Ranchers, farmers and tribal communities from along the Keystone XL tar sands pipeline route, called the Cowboy Indian Alliance, rode into Washington DC and set up camp near the White House to tell President Obama to reject the pipeline.

http://www.rejectandprotect.org

via Facebook.

On the road to reconciliation, tension between miners and Aboriginals grow

TORONTO (miningweekly.com) – While Canada has come a long way in reconciling pre-existing Aboriginal sovereignty with assumed Crown sovereignty, tension is rising between the proponents of several new mining projects located on Crown lands, or within Aboriginal reserves, and Aboriginals, who increasingly assert their rights.

In recent weeks, several Aboriginal communities have voiced their concerns regarding proposed mining projects, insisting on their right to self-determination.

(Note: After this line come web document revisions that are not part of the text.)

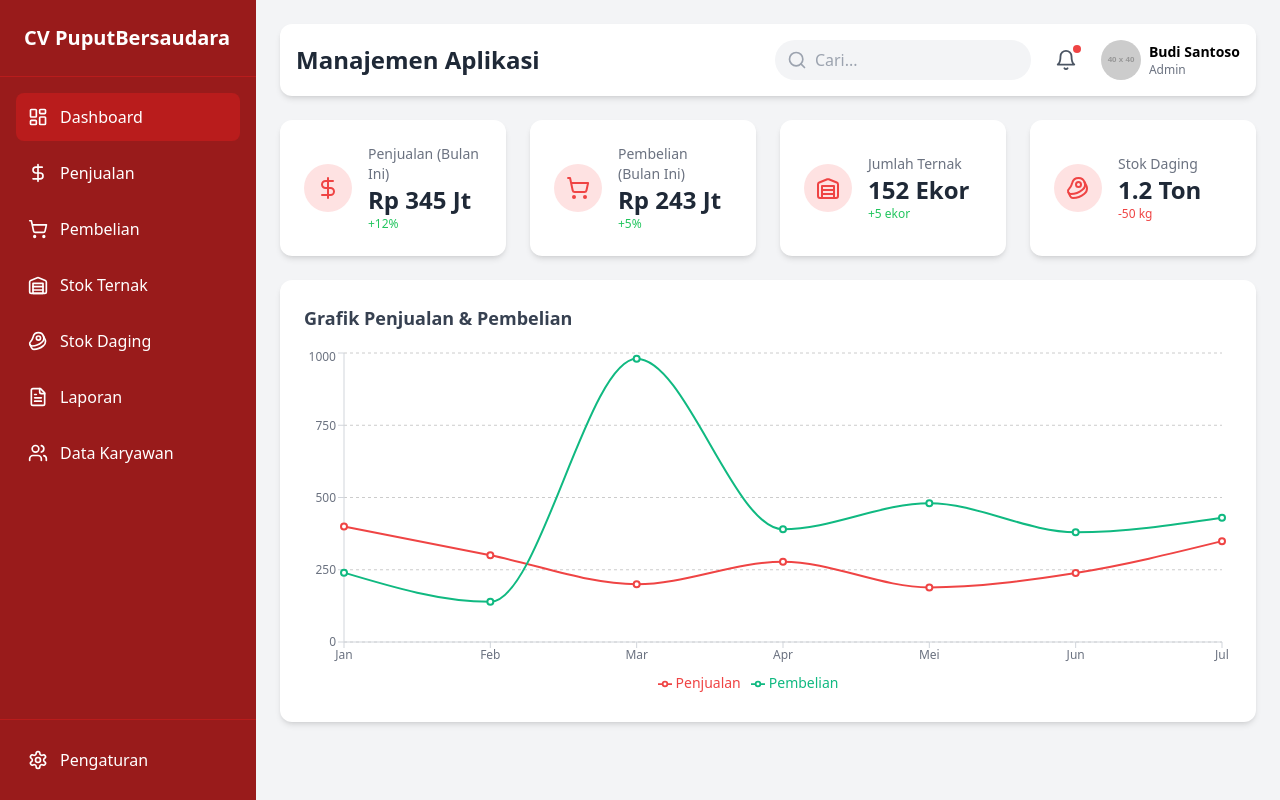
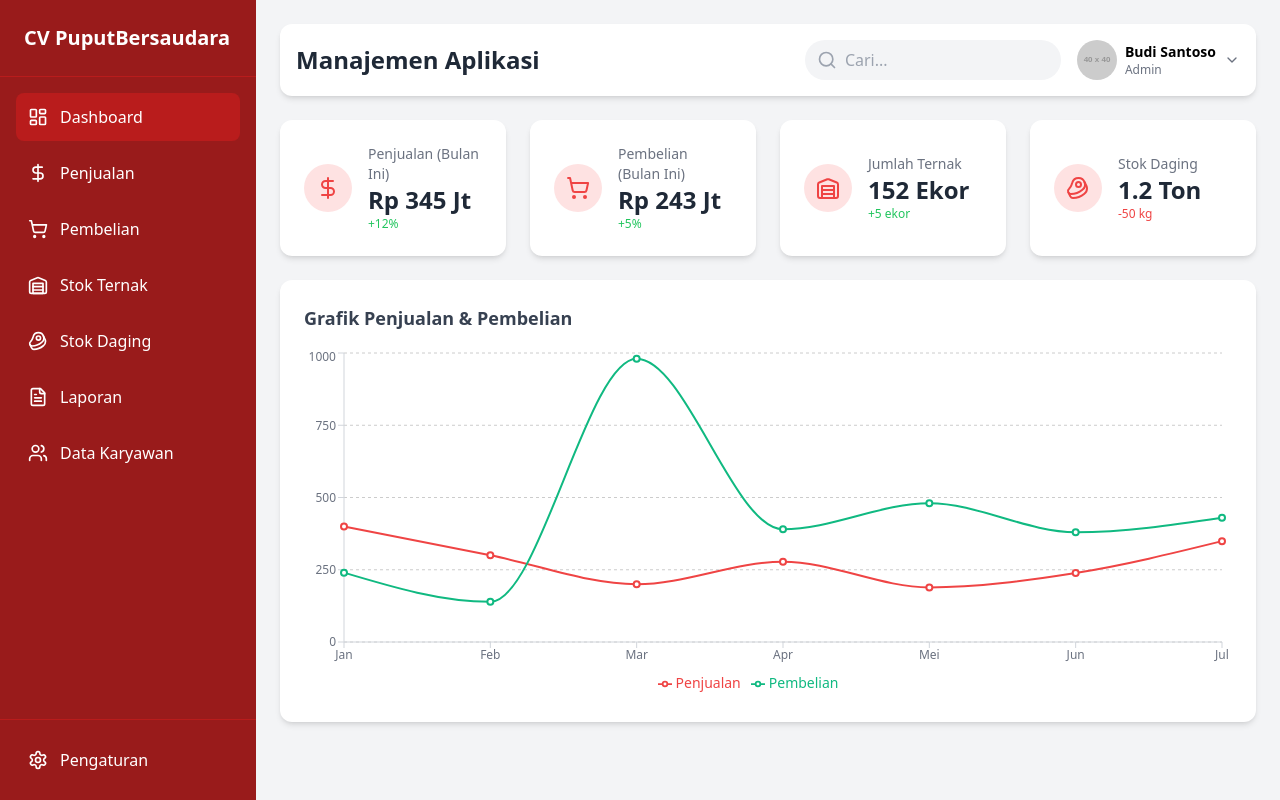
Before and after one commit to LittleKatyusha/Sapi, a React (Create React App) app: page / in a window 1280 px wide. Built offline with nearby package versions, Linux system fonts and the light colour scheme.

Commit message:
perapihan kode-kode

```diff
--- a/src/components/Header.js
+++ b/src/components/Header.js
@@ -1,7 +1,8 @@
 import React from 'react';
-import { Bell, Search, ChevronDown, Menu } from 'lucide-react';
+import { Search, ChevronDown, Menu } from 'lucide-react';
 
-const Header = ({ onMenuClick }) => (
+const Header = ({ onMenuClick }) => {
+    return (
         <header className="bg-white p-4 flex justify-between items-center rounded-xl shadow-md mb-6 sticky top-0 z-20">
             <div className="flex items-center">
                 <button onClick={onMenuClick} className="md:hidden mr-4 p-2 rounded-md hover:bg-gray-100">
@@ -14,19 +15,20 @@ const Header = ({ onMenuClick }) => (
                 <Search className="absolute left-3 top-1/2 -translate-y-1/2 text-gray-400" size={20} />
                 <input type="text" placeholder="Cari..." className="pl-10 pr-4 py-2 rounded-full bg-gray-100 focus:outline-none focus:ring-2 focus:ring-red-500 w-32 md:w-64"/>
               </div>
-          <button className="relative p-2 rounded-full hover:bg-gray-100">
-            <Bell size={22} className="text-gray-600"/>
-            <span className="absolute top-1 right-1 block h-2 w-2 rounded-full bg-red-500"></span>
-          </button>
+
+              {/* Tombol Notifikasi telah dihapus */}
+
               <div className="flex items-center space-x-2 cursor-pointer">
                 <img src="https://placehold.co/40x40/E2E8F0/4A5568?text=A" alt="Avatar" className="w-10 h-10 rounded-full"/>
                 <div className="hidden md:block">
                   <p className="font-semibold text-sm">Budi Santoso</p>
                   <p className="text-xs text-gray-500">Admin</p>
                 </div>
+                <ChevronDown size={16} className="text-gray-500" />
               </div>
             </div>
         </header>
     );
+};
 
 export default Header;
--- a/src/pages/DashboardPage.js
+++ b/src/pages/DashboardPage.js
@@ -2,7 +2,7 @@ import React from 'react';
 import { LineChart, Line, XAxis, YAxis, CartesianGrid, Tooltip, Legend, ResponsiveContainer } from 'recharts';
 import { ShoppingCart, DollarSign, Warehouse, Beef } from 'lucide-react';
 
-// Mengimpor komponen StatCard dari folder components
+// Mengimpor komponen dari folder components
 import StatCard from '../components/StatCard';
 
 // --- DATA KHUSUS UNTUK HALAMAN INI ---
--- a/src/pages/LivestockStockPage.js
+++ b/src/pages/LivestockStockPage.js
@@ -3,17 +3,8 @@ import { PlusCircle, Eye, Edit, Trash2, X, MoreVertical, AlertTriangle } from 'l
 
 // --- Komponen-komponen ---
 
-const StatusBadge = ({ status }) => {
-    const baseClasses = "px-2.5 py-1 text-xs font-semibold rounded-full inline-block";
-    let specificClasses = "";
-    switch (status.toLowerCase()) {
-        case 'tersedia': specificClasses = 'bg-green-100 text-green-800'; break;
-        case 'karantina': specificClasses = 'bg-purple-100 text-purple-800'; break;
-        case 'terjual': specificClasses = 'bg-gray-500 text-white'; break;
-        default: specificClasses = 'bg-gray-100 text-gray-800';
-    }
-    return <span className={`${baseClasses} ${specificClasses}`}>{status}</span>;
-};
+import StatusBadge from '../components/StatusBadge';
+
 
 // --- MODAL UNTUK SETIAP AKSI ---
 
```
Lines whose indentation alone changed are shown as unchanged.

For example, this week the West Moberly First Nations were in the Supreme Court of British Columbia, in Nanaimo, where they argued their case against a proposed coal project in an area 34 km north of Chetwynd, in north-east British Columbia, which had been deemed of “critical spiritual and cultural importance” by the community.

Last summer, the Energy and Mines Ministry issued mining permits to Canadian Kailuan Dehua Mines – a Chinese-backed mining company – for its Gething project, authorising the company to remove 100 000 t of material, transport 15 000 t of coal and construct the main components of a mine that would operate for about 30 years.

via On the road to reconciliation, tension between miners and Aboriginals grow.

Dahr Jamail | Evidence of Acceleration of Anthropogenic Climate Disruption on All Fronts

Dahr Jamail | Evidence of Acceleration of Anthropogenic Climate Disruption on All Fronts.